They also have shown that there is almost no benefits in using fragments versus using custom viewgroups (well, assuming that Fragment from the support library is actually a custom viewgroup is not a big surprise).
This seems to be the first time when a technology so strongly forced by Google has been fairly criticized and the criticism was widely accepted.
Also that year we could finally have dropped the support of Android Gingerbread if we cared about the top 90% of the devices.
Finally, that year of 2014 have started the glory of MVP (Model-View-Presenter) architectural pattern. Most Squareup libraries have promoted this pattern and people gladly followed it. We’ve learned to separate our view presentation layer from the data layer.
While this also led to a noticeable code bloat (the price you pay for making your presenter and view match the interfaces) — it opened the doors to actually useful unit testing.
Web development trends that year have shown the rise of React.js. Another paradigm shift resulted in high-performance modular UI components. The simplicity and efficiency of the React ideas brought a crowd of the followers, some of them made tiny custom React-like libraries: Mithril, Riot, Bloop etc.

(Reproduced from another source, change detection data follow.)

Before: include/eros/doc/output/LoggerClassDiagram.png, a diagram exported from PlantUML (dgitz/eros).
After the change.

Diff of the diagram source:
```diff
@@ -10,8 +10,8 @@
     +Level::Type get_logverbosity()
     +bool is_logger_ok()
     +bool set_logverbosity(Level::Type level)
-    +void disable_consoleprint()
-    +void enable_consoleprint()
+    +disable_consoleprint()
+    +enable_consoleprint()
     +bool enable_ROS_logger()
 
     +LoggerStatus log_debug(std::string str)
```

React simplicity and flexibility caused it to gain popularity very quickly and it became a strong alternative to Angular.
In the middle of 2015 Google presented its Data Binding library (still in beta). There has been some earlier attempts to achieve Model-View-ViewModel (MVVM) in android (Robobinding is probably the most famous one).
Google made their data binding library in the spirit of Angular — XML acts as a custom template with a special language to denote data bindings. Then some code is generated to actually render views bound to that data.
At this point many people started shifting from MVP to MVVM.
Android developer community seems to be split into several groups. Some only use the technologies backed up by Google. This is the most conservative group.
Others trust some well-known developers or companies as well. Of course there is a group of people who always try something new — Groovy, Scala, Clojure, Mirah, new libraries and frameworks. It’s risky and often causes more troubles, but this is what actually drives the evolution.
I personally was afraid of Retrolambda because I thought that patching binary code can break things at any moment. But now I trust retrolambda and have lots of production apps using it.
Same about Kotlin. I have been looking for a sane Java replacement for years and when Kotlin became more or less stable — I gave it a try. Until year 2015 I was afraid that Google might break something and Kotlin may stop working. But so far it’s been surprisingly well. Now I use Kotlin in some of my projects and I like it.
Buck is also a notable example. Google’s Gradle is a leading build system in Android development. However Buck developers from Facebook do lots of work to make a really fast build system with predictable (reproducible) results. I’ve tried Buck in a few projects and it was much, much faster than Gradle. Still waiting for Bazel to officially support Android or Buck to become more popular.
In the past Android developers used to be a step behind the web development trends. It’s not bad, there was time to watch the rise and fall of the technologies and apply the ones that survived.
But evolution always wins. We got better tools anyway, despite Google ignoring developer requests.
I started Anvil in 2015 as an attempt to bring reactive views to Android. I admit that now we have serious competitors like React Native or Google Data Binding library. Still, Anvil has lots of advantages which I will describe in the following posts.
Also we’ve recently implemented Redux architecture for Android which really feels superior to MVVM in most cases.
I’m glad to see that Android developers are now open to the paradigm shifts and happy to try new tools and instruments. This means that sooner or later by trial and error, by natural selection and other evolutionary tricks we will get an (almost) perfect development ecosystem that finally make the developers happy.
Originally published at zserge.com.